Your task
Retype the whole listing below exactly, keeping every picture out of it.

Working data
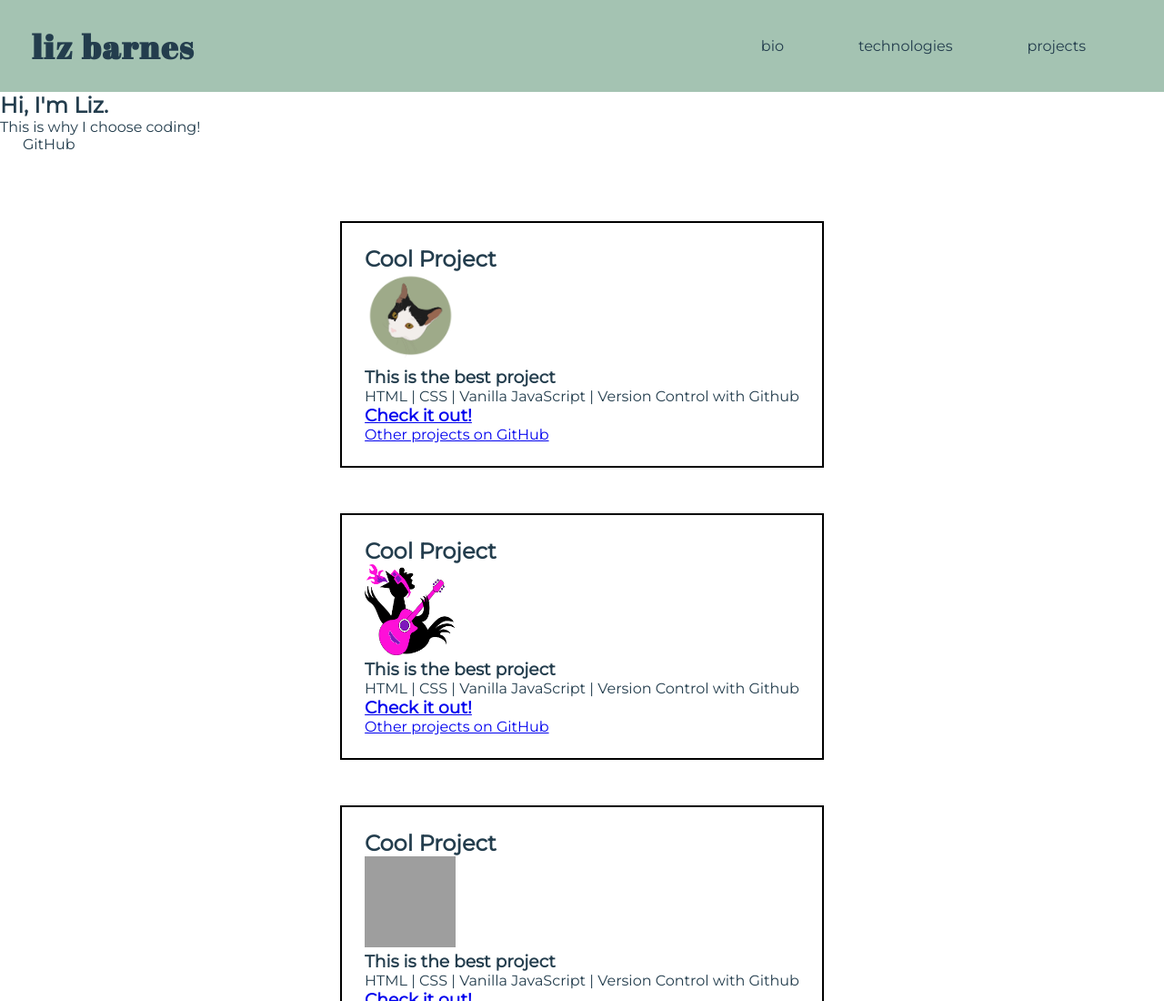
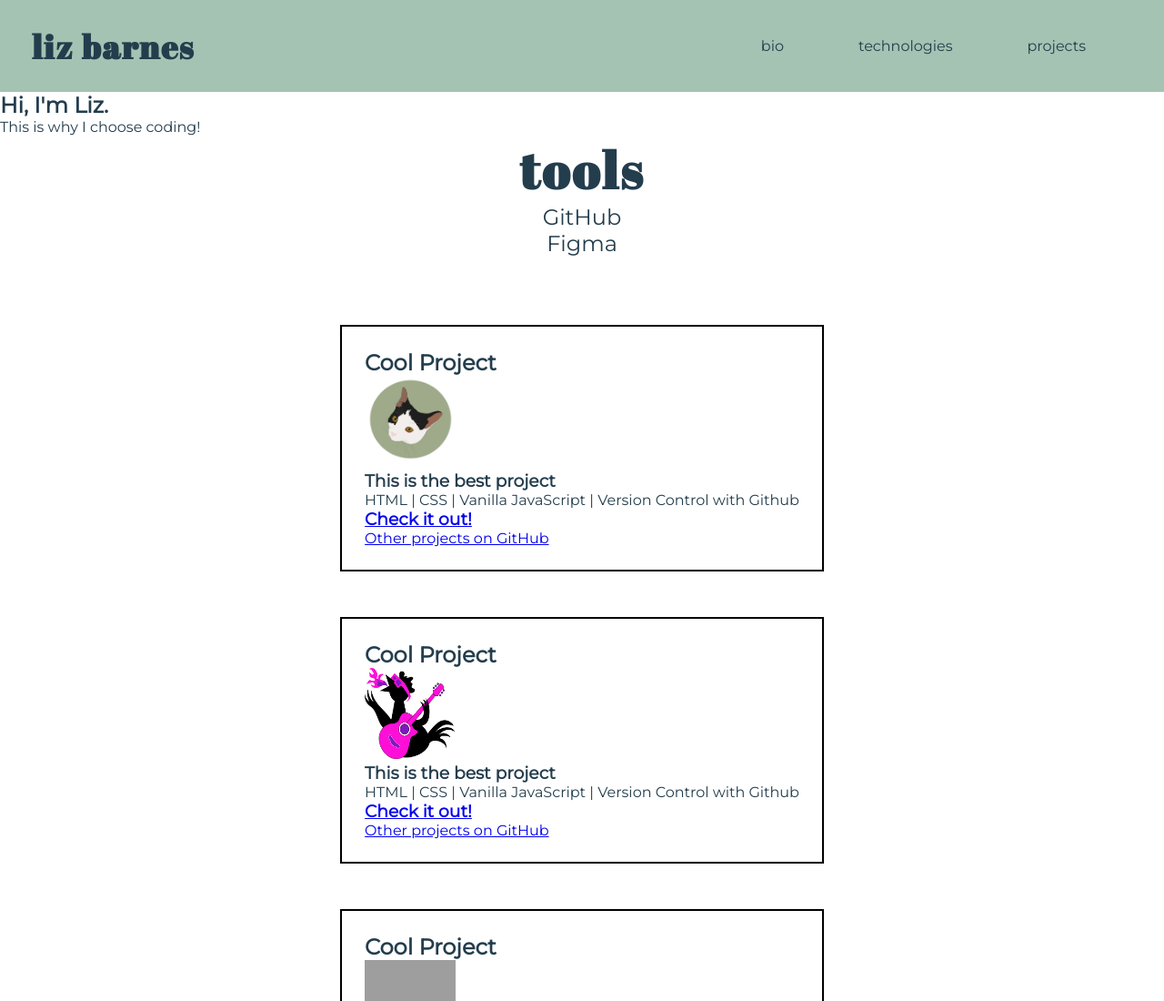
Before and after one commit to liz-barnes/personal-bio-site, a plain HTML site: page index.html in a window 1280 px wide. Shown: the top 1100 px of the page at 91% size. Drawn offline with Linux system fonts and the light colour scheme; grey boxes are pictures that could not be loaded.

Commit message:
styled technology section

```diff
--- a/index.html
+++ b/index.html
@@ -33,9 +33,12 @@
     <p>This is why I choose coding!</p>
   </div>
   <div class="fullPage" id="technologiesPage">
+    <h2 class="technology">tools</h2>
     <!-- TODO: Start an UL of all of the tools and technologies you've started learning so far. (You'll beef this page up later). -->
     <ul class="tools">
       <li>GitHub</li>
+      <li>Figma</li>
+
     </ul>
   </div>
   <div class="fullPage" id="projectsPage"></div>
--- a/main.css
+++ b/main.css
@@ -56,6 +56,19 @@ ul a {
   margin: 25px;
 }
 
+.technology {
+  font-family: 'Abril Fatface';
+  font-size: 56px;
+  letter-spacing: .045em;
+  text-align: center;
+}
+
+.tools {
+  text-align: center;
+  font-size: 24px;
+
+}
+
 img {
   width: 100px;
   height: 100px;
```
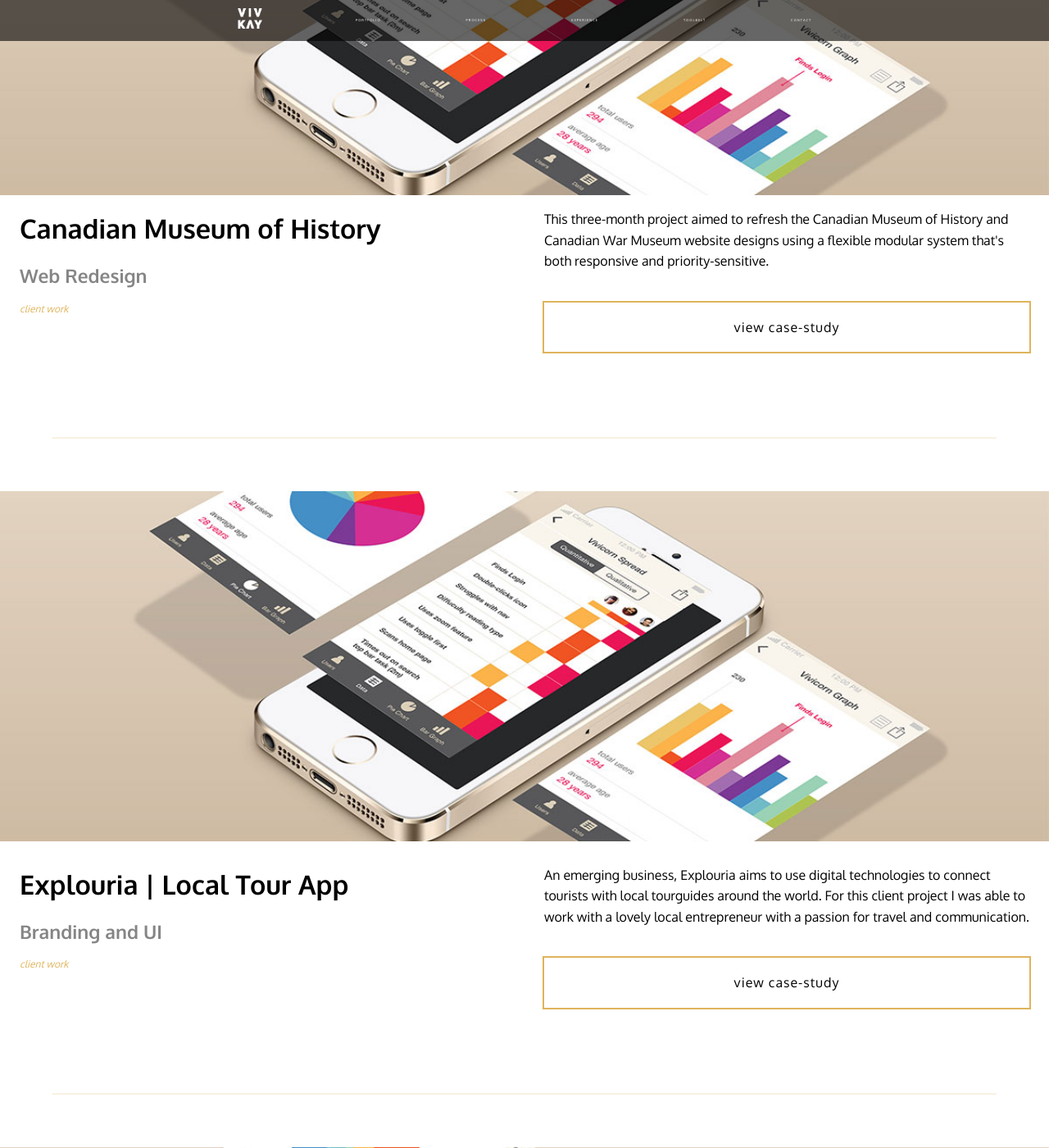
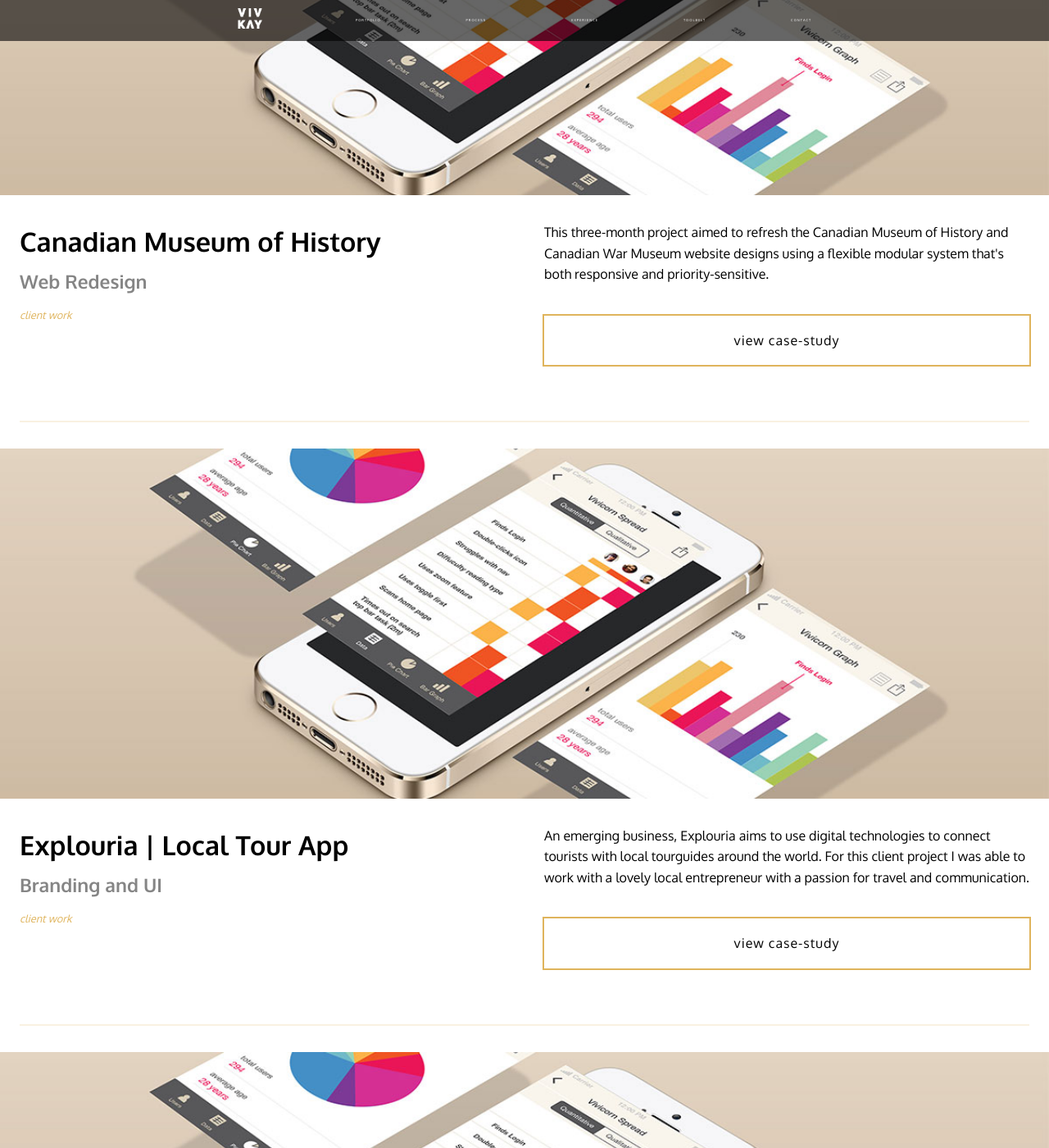
Before and after one commit to vivkay/portfolio-new, a Jekyll site: the page built from index.html, in a window 1280 px wide and 1400 px high, scrolled down 1089 px. Shown: the whole window at 82% size. Built offline with Jekyll 4.4.1, drawn with Linux system fonts in a browser that asks for light colours; Markdown is read by kramdown in place of the engine named in the settings.

Commit message:
fixes spacing

```diff
--- a/css/main.css
+++ b/css/main.css
@@ -36,7 +36,7 @@
 }
 
 a:focus {
-    outline: solid 2px red;
+    outline: solid 2px black;
 }
 
 .skip-links {
@@ -262,11 +262,6 @@
 
 .wrapper-margin {
     margin: 0 5%;
-}
-
-body-wrapper {
-    max-width: 68em;
-    margin: 0, auto;
 }
 
 .quote {
@@ -635,10 +630,7 @@
 }
 
 .divider {
-    text-align: center;
-    border-bottom: 2px solid #F9F1E1;
-    width: 90%;
-    display: block;
+    display: none;
 }
 
 .divider-gold {
@@ -654,7 +646,7 @@
 .note {
     color: #dfb45c;
     font-style: italic;
-    font-size: .75rem;
+    font-size: .8rem;
 }
 
 .full-bleed {
@@ -716,7 +708,6 @@
 
 }
 
-
 /* this is m size */
 @media only screen and (min-width: 38em) {
 
@@ -730,14 +721,13 @@
     }
 
     .hero-content {
-    margin-top: 10%;
+        margin-top: 10%;
     }
 
 
     .hero-title {
         font-size: 2.75em;
         margin-top: 2%;
-
     }
 
     .hero-tag {
@@ -771,12 +761,15 @@
     }
 
     .divider {
-        text-align: center;
+        border: 0;
         border-bottom: 2px solid #F9F1E1;
-        width: 90%;
-        margin-bottom: 4rem;
+        margin-bottom: 2rem;
         display: block;
-        padding: 2rem;
+    }
+
+    .body-wrapper {
+        margin-top: 1rem;
+        margin-bottom: 1rem;
     }
 
 }
--- a/index.html
+++ b/index.html
@@ -18,8 +18,9 @@
 <section class="jump-wrapper">
     <div class="jump-target" id="portfolio"></div>
     <h2 class="section-header">Portfolio</h2>
-    <div class="grid">
-        {% for project in site.categories.portfolio %}
+
+    {% for project in site.categories.portfolio %}
+        <div class="grid">
             <div class="unit unit-xs-1">
                 <ul class="clear">
                     <li class="pf-parent">
@@ -32,8 +33,8 @@
         </div>
         <div class="grid body-wrapper pad-t-1-2 pad-b-1-2">
             <div class="unit unit-s-1 unit-m-1-2 unit-l-1-2 unit-xl-1-2 gutter">
-                <h1 class="zetta"> {{ project.client }} </h1>
-                <h3 class="grey"> {{ project.title }} </h3>
+                <h2 class="zetta push-1-2"> {{ project.client }} </h2>
+                <h3 class="grey push-1"> {{ project.title }} </h3>
                 <p class="note">{{ project.note }}</p>
             </div>
             <div class="unit unit-s-1 unit-m-1-2 unit-l-1-2 unit-xl-1-2 gutter">
@@ -42,9 +43,12 @@
                 <a class="btn-gold-inverse" href="{{ site.baseurl }}/{{ project.link }}">view case-study</a>
                 </div>
             </div>
-            <div class="unit unit-s-1 divider centered"></div>
+        </div>
+        <div class="gutter">
+            <hr class="divider">
+        </div>
     {% endfor %}
-    </div>
+
     <div class="pull-2">
         <a class="btn-gold centered" href="https://www.behance.net/vivkay">see more work on Behance</a>
     </div>
```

Result below
Before and after one commit to liz-barnes/personal-bio-site, a plain HTML site: page index.html in a window 1280 px wide. Shown: the top 1100 px of the page at 91% size. Drawn offline with Linux system fonts and the light colour scheme; grey boxes are pictures that could not be loaded.

Commit message:
styled technology section

```diff
--- a/index.html
+++ b/index.html
@@ -33,9 +33,12 @@
     <p>This is why I choose coding!</p>
   </div>
   <div class="fullPage" id="technologiesPage">
+    <h2 class="technology">tools</h2>
     <!-- TODO: Start an UL of all of the tools and technologies you've started learning so far. (You'll beef this page up later). -->
     <ul class="tools">
       <li>GitHub</li>
+      <li>Figma</li>
+
     </ul>
   </div>
   <div class="fullPage" id="projectsPage"></div>
--- a/main.css
+++ b/main.css
@@ -56,6 +56,19 @@ ul a {
   margin: 25px;
 }
 
+.technology {
+  font-family: 'Abril Fatface';
+  font-size: 56px;
+  letter-spacing: .045em;
+  text-align: center;
+}
+
+.tools {
+  text-align: center;
+  font-size: 24px;
+
+}
+
 img {
   width: 100px;
   height: 100px;
```
Before and after one commit to vivkay/portfolio-new, a Jekyll site: the page built from index.html, in a window 1280 px wide and 1400 px high, scrolled down 1089 px. Shown: the whole window at 82% size. Built offline with Jekyll 4.4.1, drawn with Linux system fonts in a browser that asks for light colours; Markdown is read by kramdown in place of the engine named in the settings.

Commit message:
fixes spacing

```diff
--- a/css/main.css
+++ b/css/main.css
@@ -36,7 +36,7 @@
 }
 
 a:focus {
-    outline: solid 2px red;
+    outline: solid 2px black;
 }
 
 .skip-links {
@@ -262,11 +262,6 @@
 
 .wrapper-margin {
     margin: 0 5%;
-}
-
-body-wrapper {
-    max-width: 68em;
-    margin: 0, auto;
 }
 
 .quote {
@@ -635,10 +630,7 @@
 }
 
 .divider {
-    text-align: center;
-    border-bottom: 2px solid #F9F1E1;
-    width: 90%;
-    display: block;
+    display: none;
 }
 
 .divider-gold {
@@ -654,7 +646,7 @@
 .note {
     color: #dfb45c;
     font-style: italic;
-    font-size: .75rem;
+    font-size: .8rem;
 }
 
 .full-bleed {
@@ -716,7 +708,6 @@
 
 }
 
-
 /* this is m size */
 @media only screen and (min-width: 38em) {
 
@@ -730,14 +721,13 @@
     }
 
     .hero-content {
-    margin-top: 10%;
+        margin-top: 10%;
     }
 
 
     .hero-title {
         font-size: 2.75em;
         margin-top: 2%;
-
     }
 
     .hero-tag {
@@ -771,12 +761,15 @@
     }
 
     .divider {
-        text-align: center;
+        border: 0;
         border-bottom: 2px solid #F9F1E1;
-        width: 90%;
-        margin-bottom: 4rem;
+        margin-bottom: 2rem;
         display: block;
-        padding: 2rem;
+    }
+
+    .body-wrapper {
+        margin-top: 1rem;
+        margin-bottom: 1rem;
     }
 
 }
--- a/index.html
+++ b/index.html
@@ -18,8 +18,9 @@
 <section class="jump-wrapper">
     <div class="jump-target" id="portfolio"></div>
     <h2 class="section-header">Portfolio</h2>
-    <div class="grid">
-        {% for project in site.categories.portfolio %}
+
+    {% for project in site.categories.portfolio %}
+        <div class="grid">
             <div class="unit unit-xs-1">
                 <ul class="clear">
                     <li class="pf-parent">
@@ -32,8 +33,8 @@
         </div>
         <div class="grid body-wrapper pad-t-1-2 pad-b-1-2">
             <div class="unit unit-s-1 unit-m-1-2 unit-l-1-2 unit-xl-1-2 gutter">
-                <h1 class="zetta"> {{ project.client }} </h1>
-                <h3 class="grey"> {{ project.title }} </h3>
+                <h2 class="zetta push-1-2"> {{ project.client }} </h2>
+                <h3 class="grey push-1"> {{ project.title }} </h3>
                 <p class="note">{{ project.note }}</p>
             </div>
             <div class="unit unit-s-1 unit-m-1-2 unit-l-1-2 unit-xl-1-2 gutter">
@@ -42,9 +43,12 @@
                 <a class="btn-gold-inverse" href="{{ site.baseurl }}/{{ project.link }}">view case-study</a>
                 </div>
             </div>
-            <div class="unit unit-s-1 divider centered"></div>
+        </div>
+        <div class="gutter">
+            <hr class="divider">
+        </div>
     {% endfor %}
-    </div>
+
     <div class="pull-2">
         <a class="btn-gold centered" href="https://www.behance.net/vivkay">see more work on Behance</a>
     </div>
```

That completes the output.